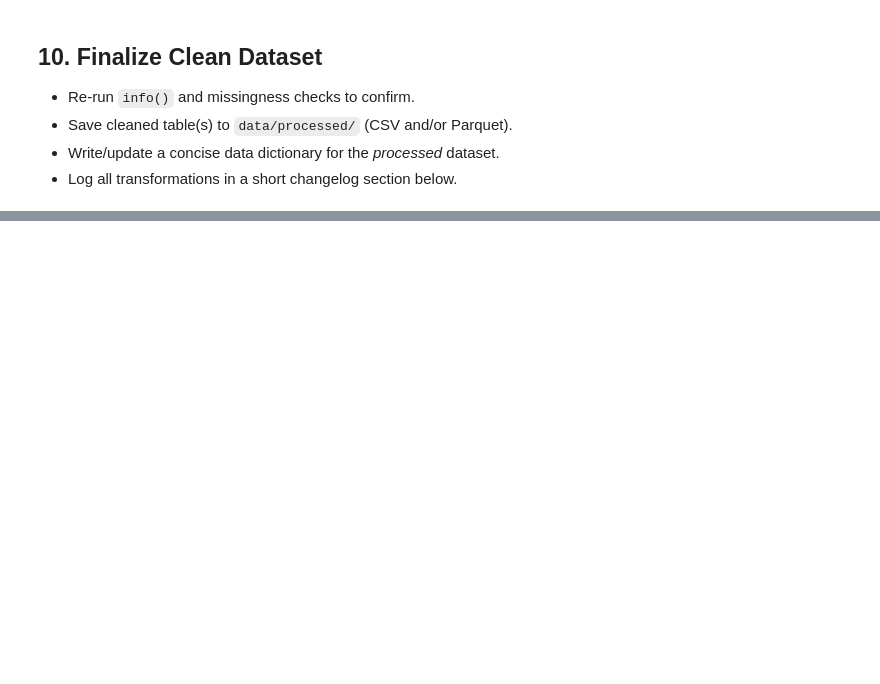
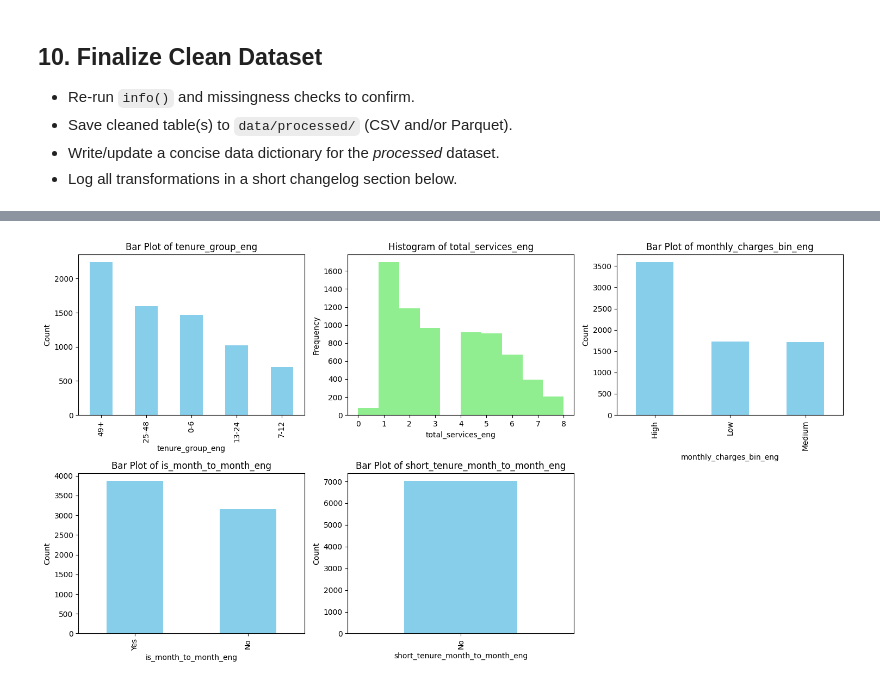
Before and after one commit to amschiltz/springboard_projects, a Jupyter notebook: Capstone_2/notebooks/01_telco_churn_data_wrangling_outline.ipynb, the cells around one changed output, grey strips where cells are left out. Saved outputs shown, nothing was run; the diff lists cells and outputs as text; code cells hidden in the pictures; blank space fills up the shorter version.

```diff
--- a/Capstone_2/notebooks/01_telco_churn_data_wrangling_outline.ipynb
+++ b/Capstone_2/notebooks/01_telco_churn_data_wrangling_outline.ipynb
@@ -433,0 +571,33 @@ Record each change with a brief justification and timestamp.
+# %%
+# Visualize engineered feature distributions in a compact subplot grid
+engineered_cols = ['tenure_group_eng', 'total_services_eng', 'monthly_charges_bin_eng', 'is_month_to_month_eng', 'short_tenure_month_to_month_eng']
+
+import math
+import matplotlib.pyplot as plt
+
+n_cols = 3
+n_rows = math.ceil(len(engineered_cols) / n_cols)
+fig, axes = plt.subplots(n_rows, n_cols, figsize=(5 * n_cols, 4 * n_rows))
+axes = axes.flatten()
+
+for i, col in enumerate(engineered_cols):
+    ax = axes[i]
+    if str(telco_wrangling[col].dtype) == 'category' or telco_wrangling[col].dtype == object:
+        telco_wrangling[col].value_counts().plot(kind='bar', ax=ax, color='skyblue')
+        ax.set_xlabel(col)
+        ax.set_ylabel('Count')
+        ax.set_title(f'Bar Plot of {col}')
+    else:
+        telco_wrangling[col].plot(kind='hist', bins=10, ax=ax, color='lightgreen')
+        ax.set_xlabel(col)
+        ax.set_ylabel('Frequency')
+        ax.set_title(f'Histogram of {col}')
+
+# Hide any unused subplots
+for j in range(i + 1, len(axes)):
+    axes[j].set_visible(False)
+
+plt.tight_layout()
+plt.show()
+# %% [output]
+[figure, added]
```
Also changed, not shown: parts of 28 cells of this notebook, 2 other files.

- **THE PROBLEM**: Please write out every record above exactly, but leave the pictures out.

- **WRITTEN REPLY**:
Before and after one commit to amschiltz/springboard_projects, a Jupyter notebook: Capstone_2/notebooks/01_telco_churn_data_wrangling_outline.ipynb, the cells around one changed output, grey strips where cells are left out. Saved outputs shown, nothing was run; the diff lists cells and outputs as text; code cells hidden in the pictures; blank space fills up the shorter version.

```diff
--- a/Capstone_2/notebooks/01_telco_churn_data_wrangling_outline.ipynb
+++ b/Capstone_2/notebooks/01_telco_churn_data_wrangling_outline.ipynb
@@ -433,0 +571,33 @@ Record each change with a brief justification and timestamp.
+# %%
+# Visualize engineered feature distributions in a compact subplot grid
+engineered_cols = ['tenure_group_eng', 'total_services_eng', 'monthly_charges_bin_eng', 'is_month_to_month_eng', 'short_tenure_month_to_month_eng']
+
+import math
+import matplotlib.pyplot as plt
+
+n_cols = 3
+n_rows = math.ceil(len(engineered_cols) / n_cols)
+fig, axes = plt.subplots(n_rows, n_cols, figsize=(5 * n_cols, 4 * n_rows))
+axes = axes.flatten()
+
+for i, col in enumerate(engineered_cols):
+    ax = axes[i]
+    if str(telco_wrangling[col].dtype) == 'category' or telco_wrangling[col].dtype == object:
+        telco_wrangling[col].value_counts().plot(kind='bar', ax=ax, color='skyblue')
+        ax.set_xlabel(col)
+        ax.set_ylabel('Count')
+        ax.set_title(f'Bar Plot of {col}')
+    else:
+        telco_wrangling[col].plot(kind='hist', bins=10, ax=ax, color='lightgreen')
+        ax.set_xlabel(col)
+        ax.set_ylabel('Frequency')
+        ax.set_title(f'Histogram of {col}')
+
+# Hide any unused subplots
+for j in range(i + 1, len(axes)):
+    axes[j].set_visible(False)
+
+plt.tight_layout()
+plt.show()
+# %% [output]
+[figure, added]
```
Also changed, not shown: parts of 28 cells of this notebook, 2 other files.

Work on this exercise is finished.